Another neat gameplay mechanic involves your flashlight, which operates on a hand-crank dynamo that requires constant recharging. You'll often find that this light goes out and needs charging at the most inopportune of times and nothing is more jarring than having to sit there and hand crank your flashlight while loud howls and stomping feet close in at you from the darkness.
While this all sounds revolutionary and fun, Metro 2033 does have a few shortcomings that need to be addressed.
First of all, the game has two endings, a "good" and a "bad" ending.

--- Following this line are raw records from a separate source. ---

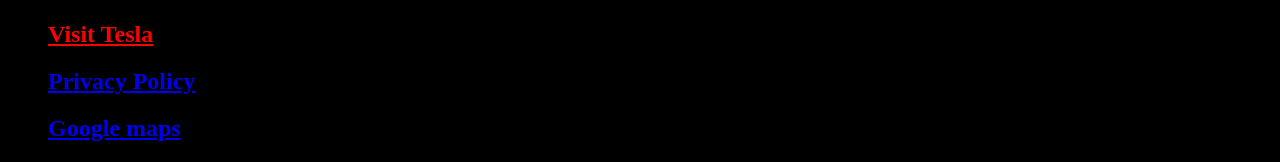
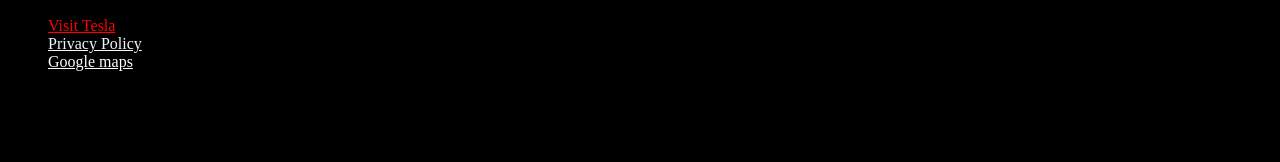
Before and after one commit to kumar9177/FWSD-Days-Files, a plain HTML site: page DAY-9File.html in a window 1280 px wide. Shown: the part 1100-1262 px from the top of the page. After the commit the page ends 1187 px from the top, so only its background shows below. Drawn offline with Linux system fonts and the light colour scheme.

Commit message:
added my file day-9

```diff
--- a/DAY-9File.html
+++ b/DAY-9File.html
@@ -42,9 +42,9 @@
     <footer>
         <nav>
             <ul>
-                <h1><a style="color:red; " href="https://www.tesla.com/">Visit Tesla</a></h1>
-                <h1><a href="https://www.googleadservices.com/pagead/aclk?sa=L&ai=DChcSEwj0yYHNv9v9AhUQCSsKHXXrAh0YABACGgJzZg&ohost=www.google.com&cid=CAESa-D2_meLI9aIt9CnTPFhDuCOKmoEG5uDxkZw888N2uVuEFFX_ZPbY5pd1U77-109cSfAssa_-oalgAS1UeHaD_aqcLogQhqasemTFjTMrlvMFaYocI6R080hNHdMJZL9V4KzMHRwDKsTrdqb&sig=AOD64_1umFa1pVjZuK27aExHIlBX-YoL1Q&q&adurl&ved=2ahUKEwi0-_rMv9v9AhVT4TgGHUQXD30Q0Qx6BAgJEAE">Privacy Policy</a></h1>
-                <h1><a href="https://maps.google.com/">Google maps</a></h1>
+                <a target="_blank" style="color:red; " href="https://www.tesla.com/">Visit Tesla</a><br>
+                <a target="_blank" style="color:aliceblue; "href="https://www.googleadservices.com/pagead/aclk?sa=L&ai=DChcSEwj0yYHNv9v9AhUQCSsKHXXrAh0YABACGgJzZg&ohost=www.google.com&cid=CAESa-D2_meLI9aIt9CnTPFhDuCOKmoEG5uDxkZw888N2uVuEFFX_ZPbY5pd1U77-109cSfAssa_-oalgAS1UeHaD_aqcLogQhqasemTFjTMrlvMFaYocI6R080hNHdMJZL9V4KzMHRwDKsTrdqb&sig=AOD64_1umFa1pVjZuK27aExHIlBX-YoL1Q&q&adurl&ved=2ahUKEwi0-_rMv9v9AhVT4TgGHUQXD30Q0Qx6BAgJEAE">Privacy Policy</a><br>
+                <a target="_blank" style="color:white; " href="https://maps.google.com/">Google maps</a><br>
             </ul>
         </nav>
 
```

Though even the bad ending still results in Artyom "winning" his war, the game lays a gigantic guilt trip on you that you'll probably feel upset about once you see it. Making this a little harder than usual to swallow is that you never really know what actions you must perform in each level to attain the so-called "good" ending. After beating the game I looked at the list through an FAQ and was blown away by it all. Many of them I actually did (Giving the child a bullet for guiding you, listening to the ghosts in the pipes) but the majority of them (such as strumming the guitar in your bedroom before you leave) never even occurred to me at the time.
Regardless, the game does a good job at telling a story about the nature of man and the ugliness of war. Only a group of people who once suffered under communism could so eloquently describe the hopelessness and depression of this place and the overall futility of war. Say what you will of former soviet bloc countries and their sometimes chaotic relationships with neighboring countries, but nobody understands these things more than they do. Metro 2033 is proof of that.
Whether or not you'll enjoy Metro 2033 depends squarely on how you feel about heavily scripted scenarios and survival-horror "limited supply" gameplay. If the idea of nosing around for rare caches of survival gear and avoiding monsters while being pushed down a very linear but incredibly intense line appeals to you than there is no reason why you should pass this up. If however you abhor linearity and don't or can't appreciate heavily scripted gameplay then this game might not be worth your time.
For those who want a good story and some very well written thrills you won't find a much better game out there now than 4A's Metro 2033. Though it could have been longer and may have benefited from a little more exploration, it's still a worthy addition to any FPS fan's library.